Price changes seen in the gas market are being cited as a once-in-a-generation event not seen since the oil crisis of the 1970s.
On the back of this, several countries across Europe have announced that they are bringing coal-fired power stations back online which has consequently resulted in a drop in carbon prices.
Other problems with the Nord Stream gas pipeline including planned seasonal maintenance is causing further disruption to supply and future pricing concerns. Add to that the ongoing Russian energy sanctions and the likelihood of gas rationing in Europe have increased significantly.
Electricity and Gas Prices
Electricity and gas markets have been bullish throughout June showing forward curve growth of 44% and 57% respectively on winter wholesale prices.
This is mainly due to supply concerns across the globe and the ongoing Russian war with Ukraine.
Our flexible purchasing customers are buying on EPEX which is a European auction for power.
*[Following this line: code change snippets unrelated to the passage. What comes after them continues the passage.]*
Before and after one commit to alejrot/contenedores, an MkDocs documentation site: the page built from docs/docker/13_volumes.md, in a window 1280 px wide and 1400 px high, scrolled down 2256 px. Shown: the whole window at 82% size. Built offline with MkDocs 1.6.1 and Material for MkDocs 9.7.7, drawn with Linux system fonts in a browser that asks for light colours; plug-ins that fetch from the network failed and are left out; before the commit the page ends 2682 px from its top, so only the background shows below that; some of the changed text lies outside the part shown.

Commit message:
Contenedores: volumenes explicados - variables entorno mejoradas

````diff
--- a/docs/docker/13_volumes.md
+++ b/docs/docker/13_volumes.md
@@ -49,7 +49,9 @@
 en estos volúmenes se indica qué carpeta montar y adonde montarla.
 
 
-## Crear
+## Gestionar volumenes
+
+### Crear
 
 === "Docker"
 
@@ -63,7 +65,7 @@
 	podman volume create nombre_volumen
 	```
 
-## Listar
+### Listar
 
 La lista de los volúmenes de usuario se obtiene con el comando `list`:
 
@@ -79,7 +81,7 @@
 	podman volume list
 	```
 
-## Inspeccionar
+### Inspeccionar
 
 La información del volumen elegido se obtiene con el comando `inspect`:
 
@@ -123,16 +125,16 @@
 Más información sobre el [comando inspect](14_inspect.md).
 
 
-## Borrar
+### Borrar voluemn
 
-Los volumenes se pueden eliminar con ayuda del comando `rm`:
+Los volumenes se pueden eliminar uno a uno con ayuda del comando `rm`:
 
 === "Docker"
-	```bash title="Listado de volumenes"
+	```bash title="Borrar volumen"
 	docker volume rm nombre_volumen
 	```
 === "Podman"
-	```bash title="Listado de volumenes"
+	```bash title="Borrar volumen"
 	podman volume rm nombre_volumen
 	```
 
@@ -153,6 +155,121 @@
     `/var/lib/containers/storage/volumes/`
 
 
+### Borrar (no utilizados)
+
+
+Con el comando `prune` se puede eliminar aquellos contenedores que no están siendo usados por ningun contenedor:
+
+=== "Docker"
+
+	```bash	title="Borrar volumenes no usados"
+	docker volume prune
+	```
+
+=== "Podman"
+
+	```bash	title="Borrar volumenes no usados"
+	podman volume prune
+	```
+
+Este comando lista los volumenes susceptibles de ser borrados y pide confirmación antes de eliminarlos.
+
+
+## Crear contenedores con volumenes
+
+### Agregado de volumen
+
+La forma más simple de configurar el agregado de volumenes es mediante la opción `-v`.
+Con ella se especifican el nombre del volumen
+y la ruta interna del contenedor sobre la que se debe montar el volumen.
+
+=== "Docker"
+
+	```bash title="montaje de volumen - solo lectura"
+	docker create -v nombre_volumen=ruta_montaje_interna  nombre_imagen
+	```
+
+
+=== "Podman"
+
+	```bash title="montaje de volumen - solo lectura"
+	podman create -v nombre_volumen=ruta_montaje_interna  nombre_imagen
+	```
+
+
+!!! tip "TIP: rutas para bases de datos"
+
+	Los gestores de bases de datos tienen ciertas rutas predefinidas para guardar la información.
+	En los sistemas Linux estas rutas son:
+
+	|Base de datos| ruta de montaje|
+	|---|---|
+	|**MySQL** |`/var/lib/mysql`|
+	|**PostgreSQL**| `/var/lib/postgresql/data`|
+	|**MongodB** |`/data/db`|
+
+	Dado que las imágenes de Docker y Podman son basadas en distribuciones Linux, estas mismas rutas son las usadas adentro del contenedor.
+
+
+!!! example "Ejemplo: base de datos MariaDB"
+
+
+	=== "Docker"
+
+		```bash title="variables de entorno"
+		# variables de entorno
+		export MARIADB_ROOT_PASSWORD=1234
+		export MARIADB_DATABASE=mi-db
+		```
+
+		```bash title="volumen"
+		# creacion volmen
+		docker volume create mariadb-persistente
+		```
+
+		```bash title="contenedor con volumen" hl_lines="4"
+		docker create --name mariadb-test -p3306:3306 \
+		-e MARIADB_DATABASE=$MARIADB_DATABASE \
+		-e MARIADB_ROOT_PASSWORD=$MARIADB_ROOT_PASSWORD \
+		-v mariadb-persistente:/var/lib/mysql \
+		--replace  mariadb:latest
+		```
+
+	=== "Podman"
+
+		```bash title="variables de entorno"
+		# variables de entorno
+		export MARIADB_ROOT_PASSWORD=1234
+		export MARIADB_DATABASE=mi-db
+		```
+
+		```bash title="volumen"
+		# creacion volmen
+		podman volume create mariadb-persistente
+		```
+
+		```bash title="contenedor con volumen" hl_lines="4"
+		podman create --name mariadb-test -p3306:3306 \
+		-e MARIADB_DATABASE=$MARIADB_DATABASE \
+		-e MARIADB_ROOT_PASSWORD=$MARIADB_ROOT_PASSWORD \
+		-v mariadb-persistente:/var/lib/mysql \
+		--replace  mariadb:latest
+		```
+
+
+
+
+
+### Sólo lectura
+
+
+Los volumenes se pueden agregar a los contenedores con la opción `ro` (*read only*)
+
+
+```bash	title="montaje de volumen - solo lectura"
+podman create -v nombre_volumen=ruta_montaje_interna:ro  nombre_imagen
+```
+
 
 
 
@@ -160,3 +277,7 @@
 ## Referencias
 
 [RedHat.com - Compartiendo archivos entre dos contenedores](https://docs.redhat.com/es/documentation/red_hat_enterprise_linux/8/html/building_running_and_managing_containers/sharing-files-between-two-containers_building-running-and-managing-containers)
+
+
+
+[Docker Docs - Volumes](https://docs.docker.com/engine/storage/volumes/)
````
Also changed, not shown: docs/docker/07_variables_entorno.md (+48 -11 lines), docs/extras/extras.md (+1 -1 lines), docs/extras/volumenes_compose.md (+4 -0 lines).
Because they auction every hour of each day, customers get the “market average” price as opposed to a fixed-term contract over eg a 12-month period whilst prices are so high. Being on this product means that you will pay the average of each day for the month and once the market falls the price will follow.
The EPEX price currently for May is 16.23 p/kWh (commodity), and the overall rate will be 23 p/kWh+ with the non-commodity added to it.
Carbon Spot Prices
Carbon prices have been heavily impacted throughout June, dropping by 15% following various European countries turning to coal for generation to combat the immediate energy issues.
Brent crude oil has been bearish this month, decreasing by 4% over the month, with news of inflation and recession keeping prices at bay.
Brent Crude oil prices climbed to around $120 per barrel mid-month following tight supply and an expected increase during the summer. This should be eased by OPEC+ increasing its output from 432,000 to 648,000 barrels a day.